The Duty of the New Reader to Himself.
N ISSUE such as the present one of The Com mercial Motor is abnormal in many respects, and new readers, attracted to it by reason of its special features, dealing with a. phase of the sub-. ject of road motor transport which happens to bring it into the glare of the limelight, cannot always obtain a fair idea of the policy, the style and the general contents of the journal.. The Commercial Motor gains new readers every week, by the process of the reader telling•the non-reader of its merits. But during a Show period it necessarily comes into the hands of a large number of new buyers, and to them we would prefer the request that they continue to see the paper for a few weeks until they have become familiar with its aims and objects. Then will they be better in a position to arrive at the conclusion whether they can afford to be without it every week op not.
The first aim of the journal is to secure the advancement of the commercial vehicle industry and of the road transport industry. It has a number of special features which are unique in this particular section of the motor Press. The weekly contributions addressed to dealers in commercial vehicles, to hauliers, to tradesmen, to owners of Ford vans, to agriculturists, and to motor coach owners, are widely read and greatly appreciated. Its articles are written by able and qualified men, and they deal with phases of road transport in all parts of the world. Every new thought and development is carefully studied, and the outcome is presented to the readers in a concise and readable form. There is not a dry line in the paper, and there is never the room for redundant or stale matter.
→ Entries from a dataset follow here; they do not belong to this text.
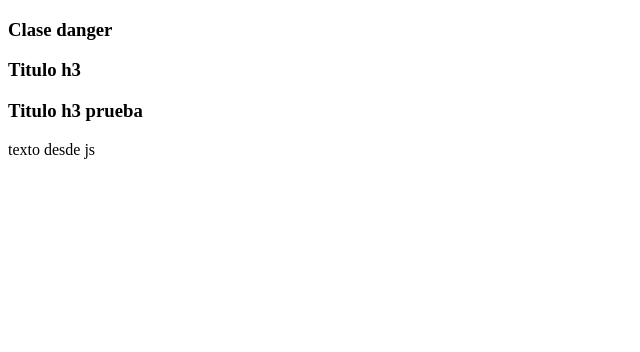
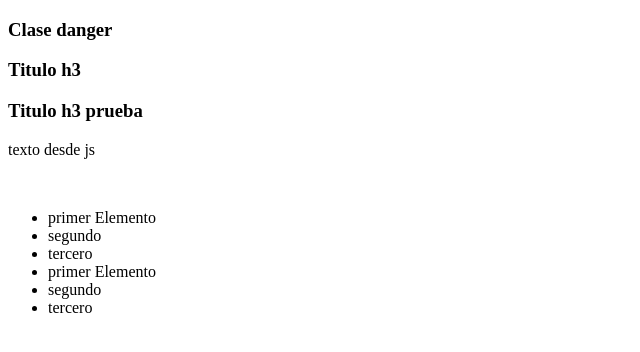
Before and after one commit to alejandromateus31/BlueewebJs, a plain HTML site: page Index.html in a window 1280 px wide. Shown: the whole page, without its empty margins (0-640 px from the left). Drawn offline with Linux system fonts and the light colour scheme.

Commit message:
listados

```diff
--- a/Index.html
+++ b/Index.html
@@ -13,6 +13,12 @@
     <h3>Titulo h3</h3>
     <h3>Titulo h3 prueba</h3>
     <p id="parrafo">Parrafo</p>
+    <br>
+
+    <ul id="lista">
+
+    </ul>
+
     <script src="js/app.js"></script>
 
 </body>
--- a/js/app.js
+++ b/js/app.js
@@ -10,3 +10,21 @@ const parrafo = document.querySelector("#parrafo");
 parrafo.textContent = 'texto desde js';
 //parrafo.innerHTML = '<b>texto desde vanilla</b>';
 parrafo.classList.add('h3-danger', 'my-2');
+
+//------------------
+
+const lista = document.getElementById('lista');
+const arrayElement = ['primer Elemento', 'segundo', 'tercero']
+
+arrayElement.forEach(x => console.log(x));
+arrayElement.forEach(x => {
+
+        const li = document.createElement('li')
+        li.textContent = x
+        lista.appendChild(li)
+    })
+    //
+
+arrayElement.forEach(item => {
+    lista.innerHTML += `<li>${item}</li>`;
+})
```
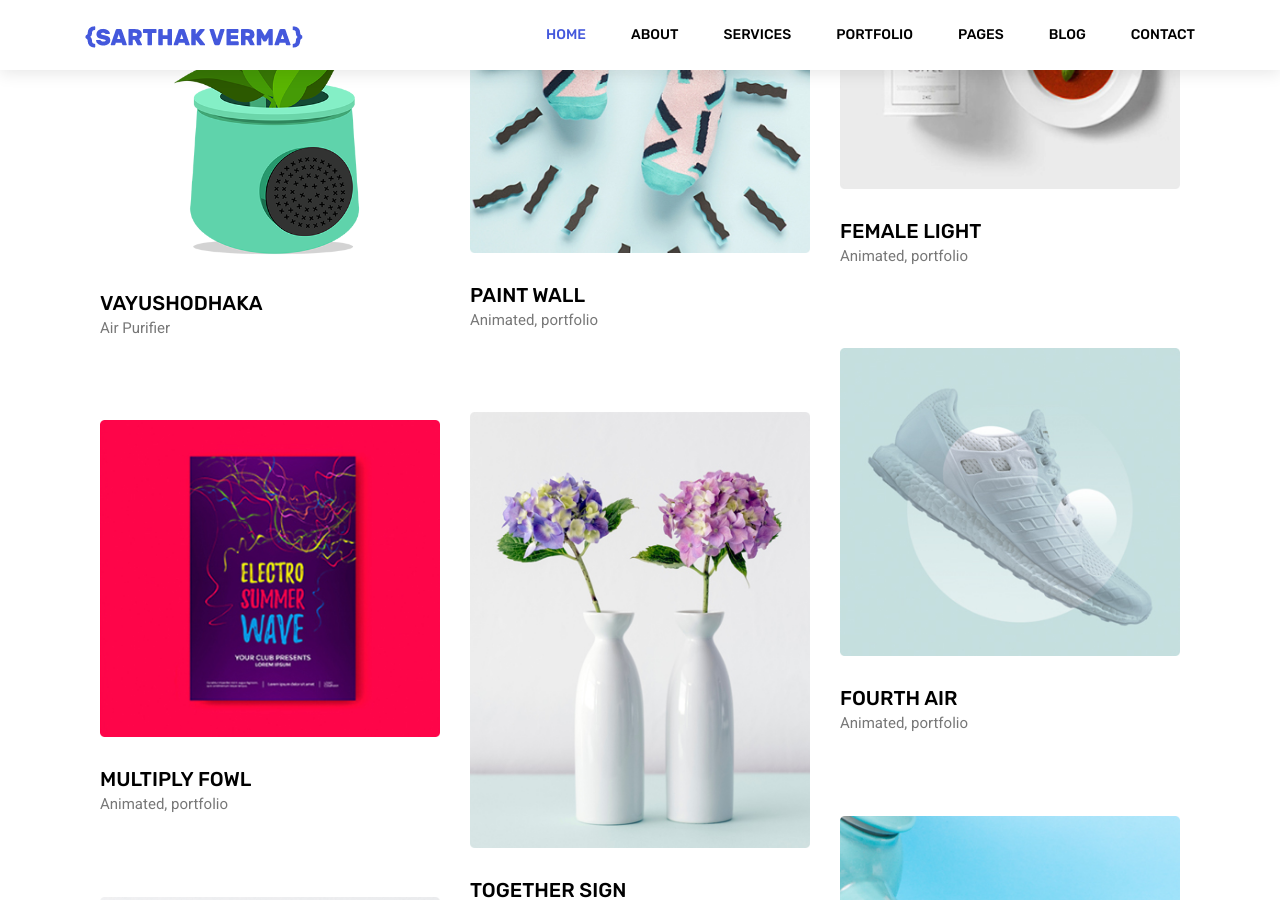
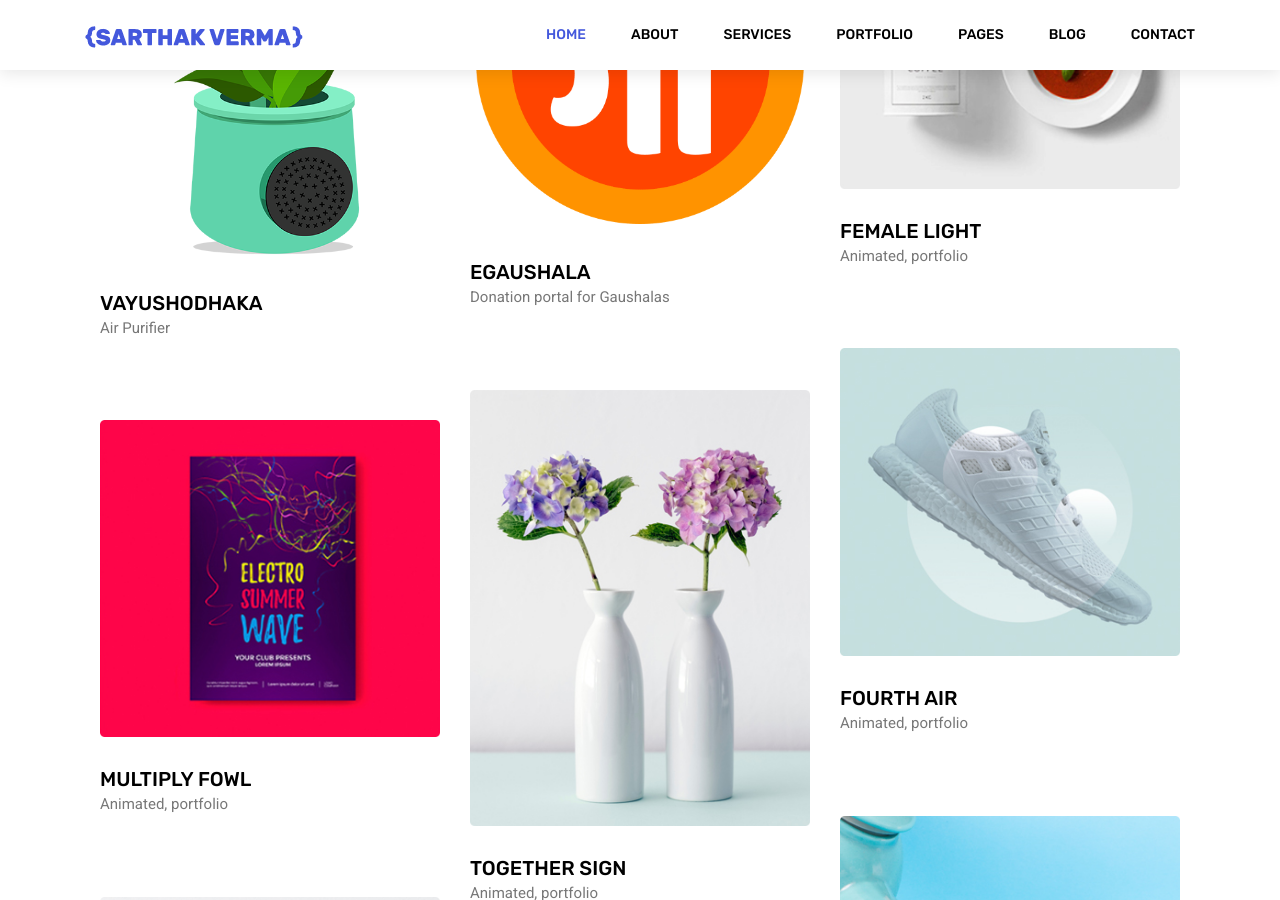
Before and after one commit to IAmSarthakVerma/iamsarthakverma.github.io, a Jekyll site: the page built from index.html, in a window 1280 px wide and 900 px high, scrolled down 2468 px. Built offline with Jekyll 4.4.1, drawn with Linux system fonts in a browser that asks for light colours; nearby versions of some CDN libraries; the list of posts is cut into pages by our own code.

Commit message:
Updated Projects

```diff
--- a/index.html
+++ b/index.html
@@ -153,17 +153,17 @@ use-site-title: true
                 <div class="col-lg-4 col-md-6 all completed">
                     <div class="portfolio_box">
                         <div class="single_portfolio">
-                            <img class="img-fluid w-100" src="img/portfolio/p2.jpg" alt="">
+                            <img class="img-fluid w-100" src="egaushala/egaushala.png" alt="">
                             <div class="overlay"></div>
-                            <a href="img/portfolio/p2.jpg" class="img-gal">
+                            <a href="egaushala/egaushala.png" class="img-gal">
                                 <div class="icon">
                                     <span class="lnr lnr-cross"></span>
                                 </div>
                             </a>
                         </div>
                         <div class="short_info">
-                            <h4><a href="portfolio-details.html">Paint wall</a></h4>
-                            <p>Animated, portfolio</p>
+                            <h4><a href="portfolio-details.html">eGaushala</a></h4>
+                            <p>Donation portal for Gaushalas</p>
                         </div>
                     </div>
                 </div>
```
Also changed, not shown: egaushala/egaushala.png (added).
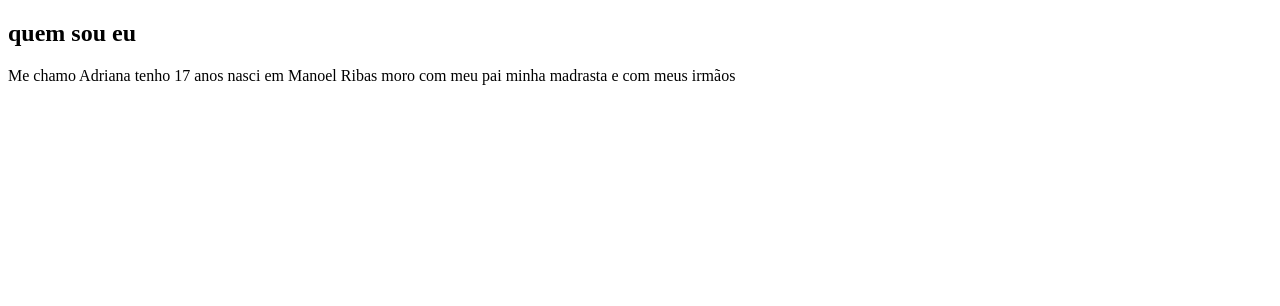
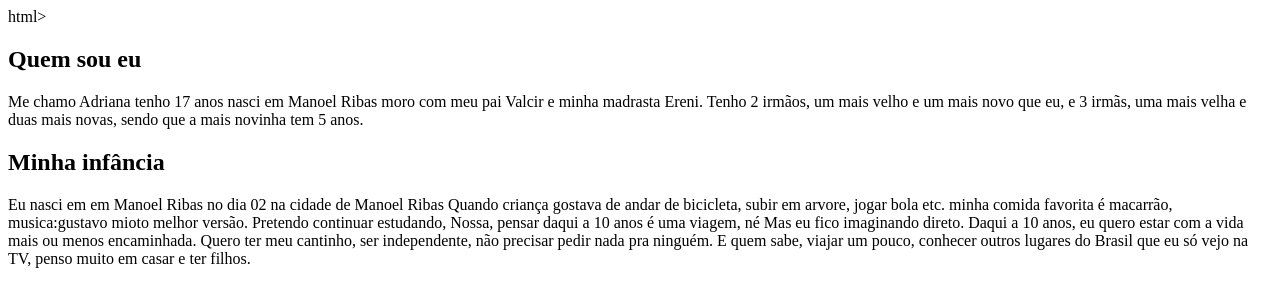
Before and after one commit to adriana1527/Quem-sou-eu-, a plain HTML site: page index.html in a window 1280 px wide. Drawn offline with Linux system fonts and the light colour scheme.

Commit message:
Update index.html

```diff
--- a/index.html
+++ b/index.html
@@ -1,4 +1,4 @@
-<!DOCTYPE html>
+ html>
 <html lang="pt-br">
 <head>
     <meta charset="UTF-8">
@@ -7,8 +7,25 @@
 </head>
 <body>
     <section>
-        <h1>quem sou eu</h1>
-        <p>Me chamo Adriana tenho 17 anos nasci em Manoel Ribas moro com meu pai minha madrasta e com meus irmãos  </p>
+        <h1>Quem sou eu</h1>
+        <p>Me chamo Adriana tenho 17 anos nasci em Manoel Ribas moro com meu pai Valcir e minha madrasta Ereni.  Tenho 2 irmãos, um mais velho e um mais novo que eu, e 3 irmãs, uma mais velha e duas mais novas, sendo que a mais novinha tem 5 anos.   </p>
+        <h2> Minha infância</h2>
+        <p> Eu nasci em em Manoel Ribas no dia 02 na cidade de Manoel Ribas Quando criança gostava de andar de bicicleta, subir em arvore, jogar bola etc.
+            minha comida favorita é macarrão, musica:gustavo mioto melhor versão. Pretendo continuar estudando, Nossa, pensar daqui a 10 anos é uma viagem, né
+            Mas eu fico imaginando direto. Daqui a 10 anos, eu quero estar com a vida mais ou menos encaminhada. Quero ter meu cantinho, ser independente, não
+            precisar pedir nada pra ninguém. E quem sabe, viajar um pouco, conhecer outros lugares do Brasil que eu só vejo na TV, penso muito em casar e ter filhos.
+        </p>
+
+        <div>
+
+        </div>
+
+
+
+        <!-- quantos irmaos, mais novos ou mais velhos, onde vivem, com se chamam...
+         nome do pai, da mae, falar um pouquinho sobre eles
+         o que faz nas hors vagas, comida, musica, filmes preferidos
+         pretende continuar estudando? gostaria de estudar o que? onde? como gostaria que sua vida fosse daqui ha 10 anos -->
     </section>
 
 
```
The proof of the contents is the reading thereof, and we ask our new readers to submit the journal to -that test until they have formed their own judgment upon it.